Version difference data
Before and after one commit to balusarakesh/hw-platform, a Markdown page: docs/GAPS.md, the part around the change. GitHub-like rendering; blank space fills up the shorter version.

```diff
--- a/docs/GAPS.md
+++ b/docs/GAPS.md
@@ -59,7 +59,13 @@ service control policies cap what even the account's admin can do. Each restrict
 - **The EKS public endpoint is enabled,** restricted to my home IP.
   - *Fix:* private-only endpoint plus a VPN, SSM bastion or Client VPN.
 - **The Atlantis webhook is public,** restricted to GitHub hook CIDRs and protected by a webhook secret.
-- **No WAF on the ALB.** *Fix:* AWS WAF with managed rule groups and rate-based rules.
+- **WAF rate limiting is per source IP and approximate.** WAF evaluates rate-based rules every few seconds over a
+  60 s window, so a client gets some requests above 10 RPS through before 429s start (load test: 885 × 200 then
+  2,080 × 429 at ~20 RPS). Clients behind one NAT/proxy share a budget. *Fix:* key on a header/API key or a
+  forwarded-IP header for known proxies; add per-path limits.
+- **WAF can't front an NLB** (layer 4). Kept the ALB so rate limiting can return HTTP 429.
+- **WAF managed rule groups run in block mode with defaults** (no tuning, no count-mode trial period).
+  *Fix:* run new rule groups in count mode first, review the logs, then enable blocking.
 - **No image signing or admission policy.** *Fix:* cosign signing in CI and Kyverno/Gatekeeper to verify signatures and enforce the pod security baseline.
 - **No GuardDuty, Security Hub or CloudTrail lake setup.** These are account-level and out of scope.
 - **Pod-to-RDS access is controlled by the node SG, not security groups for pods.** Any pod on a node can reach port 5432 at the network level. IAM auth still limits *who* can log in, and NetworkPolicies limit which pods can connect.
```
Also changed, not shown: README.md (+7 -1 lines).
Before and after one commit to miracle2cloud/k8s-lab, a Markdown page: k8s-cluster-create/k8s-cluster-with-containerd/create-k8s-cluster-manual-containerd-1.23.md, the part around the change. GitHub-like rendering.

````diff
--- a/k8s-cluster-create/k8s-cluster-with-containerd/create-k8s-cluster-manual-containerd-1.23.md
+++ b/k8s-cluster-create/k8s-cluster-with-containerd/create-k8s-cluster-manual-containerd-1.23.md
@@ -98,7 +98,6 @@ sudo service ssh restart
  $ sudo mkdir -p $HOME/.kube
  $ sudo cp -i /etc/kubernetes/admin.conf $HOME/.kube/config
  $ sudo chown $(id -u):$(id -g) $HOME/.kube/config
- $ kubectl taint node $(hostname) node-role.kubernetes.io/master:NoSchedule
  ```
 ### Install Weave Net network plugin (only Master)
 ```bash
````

__EXERCISE DETAILS__
Word for word, give back all of the records.

__SOLUTION TO THIS PROBLEM__
Before and after one commit to balusarakesh/hw-platform, a Markdown page: docs/GAPS.md, the part around the change. GitHub-like rendering; blank space fills up the shorter version.

```diff
--- a/docs/GAPS.md
+++ b/docs/GAPS.md
@@ -59,7 +59,13 @@ service control policies cap what even the account's admin can do. Each restrict
 - **The EKS public endpoint is enabled,** restricted to my home IP.
   - *Fix:* private-only endpoint plus a VPN, SSM bastion or Client VPN.
 - **The Atlantis webhook is public,** restricted to GitHub hook CIDRs and protected by a webhook secret.
-- **No WAF on the ALB.** *Fix:* AWS WAF with managed rule groups and rate-based rules.
+- **WAF rate limiting is per source IP and approximate.** WAF evaluates rate-based rules every few seconds over a
+  60 s window, so a client gets some requests above 10 RPS through before 429s start (load test: 885 × 200 then
+  2,080 × 429 at ~20 RPS). Clients behind one NAT/proxy share a budget. *Fix:* key on a header/API key or a
+  forwarded-IP header for known proxies; add per-path limits.
+- **WAF can't front an NLB** (layer 4). Kept the ALB so rate limiting can return HTTP 429.
+- **WAF managed rule groups run in block mode with defaults** (no tuning, no count-mode trial period).
+  *Fix:* run new rule groups in count mode first, review the logs, then enable blocking.
 - **No image signing or admission policy.** *Fix:* cosign signing in CI and Kyverno/Gatekeeper to verify signatures and enforce the pod security baseline.
 - **No GuardDuty, Security Hub or CloudTrail lake setup.** These are account-level and out of scope.
 - **Pod-to-RDS access is controlled by the node SG, not security groups for pods.** Any pod on a node can reach port 5432 at the network level. IAM auth still limits *who* can log in, and NetworkPolicies limit which pods can connect.
```
Also changed, not shown: README.md (+7 -1 lines).
Before and after one commit to miracle2cloud/k8s-lab, a Markdown page: k8s-cluster-create/k8s-cluster-with-containerd/create-k8s-cluster-manual-containerd-1.23.md, the part around the change. GitHub-like rendering.

````diff
--- a/k8s-cluster-create/k8s-cluster-with-containerd/create-k8s-cluster-manual-containerd-1.23.md
+++ b/k8s-cluster-create/k8s-cluster-with-containerd/create-k8s-cluster-manual-containerd-1.23.md
@@ -98,7 +98,6 @@ sudo service ssh restart
  $ sudo mkdir -p $HOME/.kube
  $ sudo cp -i /etc/kubernetes/admin.conf $HOME/.kube/config
  $ sudo chown $(id -u):$(id -g) $HOME/.kube/config
- $ kubectl taint node $(hostname) node-role.kubernetes.io/master:NoSchedule
  ```
 ### Install Weave Net network plugin (only Master)
 ```bash
````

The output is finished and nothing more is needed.